### [Image comparison data]

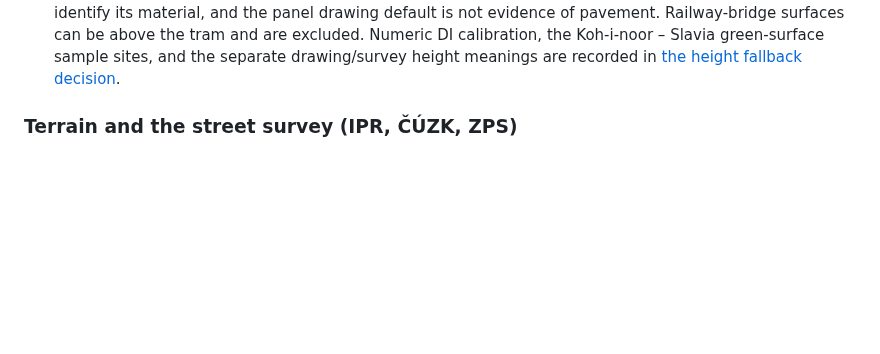
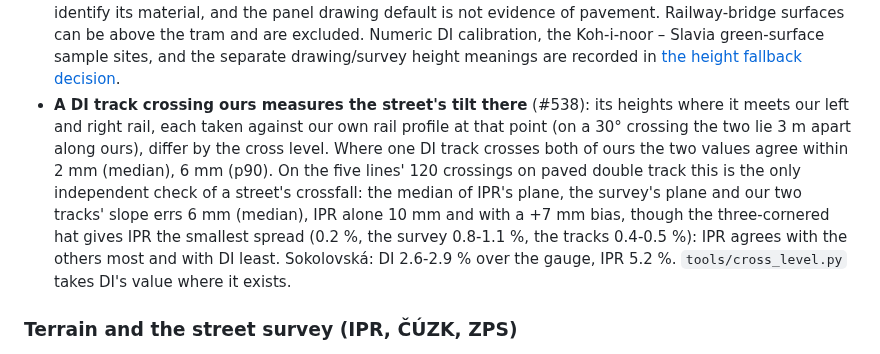
Before and after one commit to jnd-cz/prague-transport-sim, a Markdown page: docs/knowledge.md, the part around the change. Drawn GitHub-style; blank space fills up the shorter version.

Commit message:
knowledge: DI tracks crossing ours measure the street's tilt; IPR agrees with the other sources most and with DI least (#538)
Co-Authored-By: Claude Opus 5.5 <noreply@anthropic.com>

```diff
--- a/docs/knowledge.md
+++ b/docs/knowledge.md
@@ -282,6 +282,14 @@ Sections:
   Railway-bridge surfaces can be above the tram and are excluded. Numeric DI calibration, the
   Koh-i-noor – Slavia green-surface sample sites, and the separate drawing/survey height meanings
   are recorded in [the height fallback decision](decisions/2026-10-30-track-height-fallback.md#calibration-and-review-response-2026-11-01).
+- **A DI track crossing ours measures the street's tilt there** (#538): its heights where it meets our left and
+  right rail, each taken against our own rail profile at that point (on a 30° crossing the two lie 3 m apart
+  along ours), differ by the cross level. Where one DI track crosses both of ours the two values agree within 2 mm
+  (median), 6 mm (p90). On the five lines' 120 crossings on paved double track this is the only independent check
+  of a street's crossfall: the median of IPR's plane, the survey's plane and our two tracks' slope errs 6 mm
+  (median), IPR alone 10 mm and with a +7 mm bias, though the three-cornered hat gives IPR the smallest spread
+  (0.2 %, the survey 0.8-1.1 %, the tracks 0.4-0.5 %): IPR agrees with the others most and with DI least.
+  Sokolovská: DI 2.6-2.9 % over the gauge, IPR 5.2 %. `tools/cross_level.py` takes DI's value where it exists.
 
 ### Terrain and the street survey (IPR, ČÚZK, ZPS)
 
```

### [TASK REQUIREMENTS]
Print out every entry above without changing a word, and leave out the pictures.

### [SOLUTION FOR THIS TASK]
Before and after one commit to jnd-cz/prague-transport-sim, a Markdown page: docs/knowledge.md, the part around the change. Drawn GitHub-style; blank space fills up the shorter version.

Commit message:
knowledge: DI tracks crossing ours measure the street's tilt; IPR agrees with the other sources most and with DI least (#538)
Co-Authored-By: Claude Opus 5.5 <noreply@anthropic.com>

```diff
--- a/docs/knowledge.md
+++ b/docs/knowledge.md
@@ -282,6 +282,14 @@ Sections:
   Railway-bridge surfaces can be above the tram and are excluded. Numeric DI calibration, the
   Koh-i-noor – Slavia green-surface sample sites, and the separate drawing/survey height meanings
   are recorded in [the height fallback decision](decisions/2026-10-30-track-height-fallback.md#calibration-and-review-response-2026-11-01).
+- **A DI track crossing ours measures the street's tilt there** (#538): its heights where it meets our left and
+  right rail, each taken against our own rail profile at that point (on a 30° crossing the two lie 3 m apart
+  along ours), differ by the cross level. Where one DI track crosses both of ours the two values agree within 2 mm
+  (median), 6 mm (p90). On the five lines' 120 crossings on paved double track this is the only independent check
+  of a street's crossfall: the median of IPR's plane, the survey's plane and our two tracks' slope errs 6 mm
+  (median), IPR alone 10 mm and with a +7 mm bias, though the three-cornered hat gives IPR the smallest spread
+  (0.2 %, the survey 0.8-1.1 %, the tracks 0.4-0.5 %): IPR agrees with the others most and with DI least.
+  Sokolovská: DI 2.6-2.9 % over the gauge, IPR 5.2 %. `tools/cross_level.py` takes DI's value where it exists.
 
 ### Terrain and the street survey (IPR, ČÚZK, ZPS)
 
```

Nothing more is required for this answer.